The Nozomi bullet train is the centrepiece and pride of the Shinkansen railway service, which connects all the key cities in Japan. On a normal trip, it can attain speeds of upto 300km per hour, meaning that if it were in Kenya, it would cover the distance between Nairobi and Nakuru in 30 minutes flat. The distance between Tokyo, the Japanese capital, and Hiroshima is all of 894 kilometres. The Shinkansen train traverses that distance in four hours and one minute. It is that punctual.
As such, a commuter can estimate, to the minute, the time it will take to reach a destination of his choice. Every detail of a journey is plotted down to a T, including the time the train will spend at each station. As a result, although the greater Tokyo metropolitan area has 36 million people, each one of them keeps time all the time.
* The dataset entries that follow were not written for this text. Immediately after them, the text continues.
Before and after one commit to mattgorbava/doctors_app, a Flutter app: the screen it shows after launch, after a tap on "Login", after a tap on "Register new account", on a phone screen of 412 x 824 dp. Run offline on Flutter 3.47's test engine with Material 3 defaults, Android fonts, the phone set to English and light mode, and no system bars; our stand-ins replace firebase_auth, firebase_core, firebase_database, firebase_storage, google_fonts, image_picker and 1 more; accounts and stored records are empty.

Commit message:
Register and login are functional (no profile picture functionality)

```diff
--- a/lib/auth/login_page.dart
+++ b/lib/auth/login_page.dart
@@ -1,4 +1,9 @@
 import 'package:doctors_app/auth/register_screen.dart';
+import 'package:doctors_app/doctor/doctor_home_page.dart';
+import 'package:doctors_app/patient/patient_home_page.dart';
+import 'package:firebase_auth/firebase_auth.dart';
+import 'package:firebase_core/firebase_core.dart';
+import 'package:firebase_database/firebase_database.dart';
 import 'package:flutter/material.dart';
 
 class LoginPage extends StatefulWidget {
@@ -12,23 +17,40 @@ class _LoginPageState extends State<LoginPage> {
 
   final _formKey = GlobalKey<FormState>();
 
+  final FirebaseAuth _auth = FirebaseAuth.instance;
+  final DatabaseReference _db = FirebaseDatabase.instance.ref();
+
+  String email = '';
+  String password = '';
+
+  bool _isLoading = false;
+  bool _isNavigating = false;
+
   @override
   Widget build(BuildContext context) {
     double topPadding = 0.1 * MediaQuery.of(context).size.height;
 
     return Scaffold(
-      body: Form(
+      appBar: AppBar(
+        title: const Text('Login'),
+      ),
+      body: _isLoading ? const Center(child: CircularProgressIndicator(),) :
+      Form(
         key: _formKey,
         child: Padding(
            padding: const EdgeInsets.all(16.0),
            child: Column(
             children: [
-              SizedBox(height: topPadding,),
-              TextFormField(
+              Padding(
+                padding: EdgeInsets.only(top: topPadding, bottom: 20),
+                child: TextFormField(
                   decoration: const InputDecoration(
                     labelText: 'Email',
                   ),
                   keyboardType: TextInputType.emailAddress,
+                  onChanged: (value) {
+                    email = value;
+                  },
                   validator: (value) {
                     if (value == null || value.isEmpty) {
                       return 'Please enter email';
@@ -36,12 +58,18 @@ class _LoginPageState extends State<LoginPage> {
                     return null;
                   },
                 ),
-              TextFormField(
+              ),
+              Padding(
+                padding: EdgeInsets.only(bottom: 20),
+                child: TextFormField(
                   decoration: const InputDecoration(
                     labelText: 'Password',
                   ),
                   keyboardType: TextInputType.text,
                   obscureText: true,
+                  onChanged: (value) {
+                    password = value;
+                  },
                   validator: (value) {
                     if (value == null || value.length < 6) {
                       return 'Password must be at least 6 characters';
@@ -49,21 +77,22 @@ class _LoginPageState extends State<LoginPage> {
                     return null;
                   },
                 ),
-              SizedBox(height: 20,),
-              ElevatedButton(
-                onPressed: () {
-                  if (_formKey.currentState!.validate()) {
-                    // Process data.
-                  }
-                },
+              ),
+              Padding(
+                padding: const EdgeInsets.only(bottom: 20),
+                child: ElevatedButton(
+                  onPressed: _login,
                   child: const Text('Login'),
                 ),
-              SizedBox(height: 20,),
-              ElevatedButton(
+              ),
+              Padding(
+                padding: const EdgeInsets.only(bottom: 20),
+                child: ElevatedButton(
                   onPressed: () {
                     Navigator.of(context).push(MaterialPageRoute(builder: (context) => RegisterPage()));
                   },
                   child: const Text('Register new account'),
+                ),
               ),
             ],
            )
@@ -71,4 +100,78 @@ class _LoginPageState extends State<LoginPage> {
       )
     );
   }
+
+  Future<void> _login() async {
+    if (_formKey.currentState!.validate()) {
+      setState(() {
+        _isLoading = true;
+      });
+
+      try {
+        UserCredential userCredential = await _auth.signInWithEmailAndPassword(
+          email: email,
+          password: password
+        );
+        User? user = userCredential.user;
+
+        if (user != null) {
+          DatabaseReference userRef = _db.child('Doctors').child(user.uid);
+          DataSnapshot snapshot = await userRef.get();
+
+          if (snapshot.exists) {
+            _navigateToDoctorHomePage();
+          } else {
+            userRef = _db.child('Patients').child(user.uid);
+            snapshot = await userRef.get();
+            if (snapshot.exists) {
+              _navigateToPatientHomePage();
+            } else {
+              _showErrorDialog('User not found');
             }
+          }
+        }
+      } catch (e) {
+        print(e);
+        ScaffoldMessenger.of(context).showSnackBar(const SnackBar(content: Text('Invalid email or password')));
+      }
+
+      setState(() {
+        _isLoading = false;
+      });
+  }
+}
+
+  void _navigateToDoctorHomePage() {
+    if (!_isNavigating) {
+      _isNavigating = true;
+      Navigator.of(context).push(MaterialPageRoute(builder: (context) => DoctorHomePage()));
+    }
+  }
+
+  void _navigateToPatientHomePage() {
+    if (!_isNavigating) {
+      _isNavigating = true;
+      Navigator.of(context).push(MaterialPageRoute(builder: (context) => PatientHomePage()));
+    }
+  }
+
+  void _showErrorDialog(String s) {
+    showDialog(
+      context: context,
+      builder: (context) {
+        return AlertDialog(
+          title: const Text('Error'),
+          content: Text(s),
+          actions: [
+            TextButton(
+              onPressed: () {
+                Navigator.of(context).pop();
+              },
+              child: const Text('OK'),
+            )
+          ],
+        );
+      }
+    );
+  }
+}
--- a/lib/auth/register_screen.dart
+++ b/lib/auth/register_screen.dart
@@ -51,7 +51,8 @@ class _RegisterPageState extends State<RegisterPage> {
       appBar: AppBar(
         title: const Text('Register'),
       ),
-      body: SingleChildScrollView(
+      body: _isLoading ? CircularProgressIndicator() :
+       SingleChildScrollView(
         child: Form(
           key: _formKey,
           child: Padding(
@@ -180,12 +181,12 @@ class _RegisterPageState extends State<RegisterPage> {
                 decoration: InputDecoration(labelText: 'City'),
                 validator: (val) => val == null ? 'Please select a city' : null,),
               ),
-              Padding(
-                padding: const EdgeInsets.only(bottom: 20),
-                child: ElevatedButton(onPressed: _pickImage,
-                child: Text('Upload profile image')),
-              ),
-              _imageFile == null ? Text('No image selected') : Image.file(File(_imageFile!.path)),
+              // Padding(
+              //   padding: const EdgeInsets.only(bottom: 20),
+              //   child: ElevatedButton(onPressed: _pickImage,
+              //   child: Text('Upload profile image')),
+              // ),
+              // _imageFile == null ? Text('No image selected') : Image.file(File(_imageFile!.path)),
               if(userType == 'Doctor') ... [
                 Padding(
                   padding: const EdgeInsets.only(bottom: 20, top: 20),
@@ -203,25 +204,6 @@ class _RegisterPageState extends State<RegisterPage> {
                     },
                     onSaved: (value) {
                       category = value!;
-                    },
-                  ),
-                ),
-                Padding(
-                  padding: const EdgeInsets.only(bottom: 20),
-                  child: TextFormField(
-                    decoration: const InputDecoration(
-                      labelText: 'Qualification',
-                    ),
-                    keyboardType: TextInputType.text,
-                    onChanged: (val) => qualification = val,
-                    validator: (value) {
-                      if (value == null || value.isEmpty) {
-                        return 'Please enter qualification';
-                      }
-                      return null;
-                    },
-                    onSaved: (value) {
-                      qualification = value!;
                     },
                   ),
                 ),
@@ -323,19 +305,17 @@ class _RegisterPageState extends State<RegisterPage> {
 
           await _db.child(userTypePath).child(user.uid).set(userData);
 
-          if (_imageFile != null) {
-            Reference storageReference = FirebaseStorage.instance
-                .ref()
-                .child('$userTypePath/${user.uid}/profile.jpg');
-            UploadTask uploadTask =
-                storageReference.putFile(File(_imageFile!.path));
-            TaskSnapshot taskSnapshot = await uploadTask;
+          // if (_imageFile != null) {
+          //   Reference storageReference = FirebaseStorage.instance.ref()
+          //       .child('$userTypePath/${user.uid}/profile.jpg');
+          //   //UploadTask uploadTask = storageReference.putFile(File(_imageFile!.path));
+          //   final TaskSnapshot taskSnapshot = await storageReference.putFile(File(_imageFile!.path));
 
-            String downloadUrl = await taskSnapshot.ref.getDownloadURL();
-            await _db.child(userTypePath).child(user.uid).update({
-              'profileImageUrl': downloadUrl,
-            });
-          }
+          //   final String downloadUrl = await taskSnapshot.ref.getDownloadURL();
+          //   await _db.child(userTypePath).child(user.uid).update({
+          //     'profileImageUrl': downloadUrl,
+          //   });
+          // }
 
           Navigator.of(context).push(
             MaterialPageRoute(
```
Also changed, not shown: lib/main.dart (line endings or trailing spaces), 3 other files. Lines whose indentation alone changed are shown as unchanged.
What the Japanese trains have done is to make distance meaningless. Unlike say, Nairobi, where workers are under pressure to live as close to the capital as possible so as to beat traffic, in Tokyo, one can find accommodation in any of its 23 wards and still keep time for appointments all day every day. This has improved the efficiency of the population, meaning that the hours ordinarily lost in traffic jams in places like Nairobi are put to good use in Tokyo. Over time, this has an impact on national productivity and progress.
For Kenya to embark on its journey towards building a similar society, it will need to complement the new standard gauge railway trunk line with subsidiary lines, served by lighter trains to reduce population pressure along Thika Road and the key road arteries in the capital.
Secondly, before Japan was connected by its elaborate network of roads and railways, some parts of the island were really remote, to use the words of one professor from Hiroshima University. The building of the roads and railways erased the word “remote” from the Japanese vocabulary. It became possible for a citizen in any part of Japan to travel with ease, comfort and speed to any other part. If Kenya were to adopt this model in the medium and long term, two things will happen. First, the population pressure on the belt astride the Mombasa-Kisumu highway will ease, and the middle class will disperse to other areas which are served adequately by both road and rail. This is how modern cosmopolitan societies are built.
The second advantage will be that the territorialism that has held Kenya back will become a thing of the past. Roads and railways make a place cosmopolitan. They also render the word “stronghold” meaningless. Infrastructure turns inward-looking locations into melting pots of culture and other social influences. Indeed, they also change the language of the location. If in doubt, visit Kitengela or even Ruaka.
One of the most curious trends in Kenya has been the appreciation of the value of land. The new railway now has the potential to disperse this value over a wider geographical area. Anyone who owns land at any point between the Mombasa and Nairobi termini can convert it for residential use and still find takers as long as there is a road to the nearest station. Besides redistributing and mixing the population, the SGR should, over time, ease demand for land in the metropolis. For this to happen at an accelerated rate, the service lines need to branch out to all the compass points. One of the advantages of this is that Tanzanians who live close to the Kenyan border can use Kenya as their route to the rest of the world.
For the new line to make greater economic sense nationally, therefore, there is need to connect it not just with other local urban centres but also with the rest of East Africa and, indeed, the world. With greater connectivity in the region, companies like Kenya Airways can leverage this enhanced mass movement of goods and people to increase its carrying capacity by feeding off the railway system. This, again, can complement Kenya’s tourism industry as the SGR train will be travelling through the Tsavo, promising easier connections to resorts in the coast and further down to Mt Kilimanjaro and the Mara. Indeed, one of the selling points of the Shinkansen line is that the trains travel close to Mt Fiji, itself an enigmatic attraction for tourists from all over the world.
The train infrastructure may have come from China but nothing stops Kenya from borrowing the superstructure from Japan.
Ng’ang’a Mbugua is the editor of the ‘Saturday Nation’.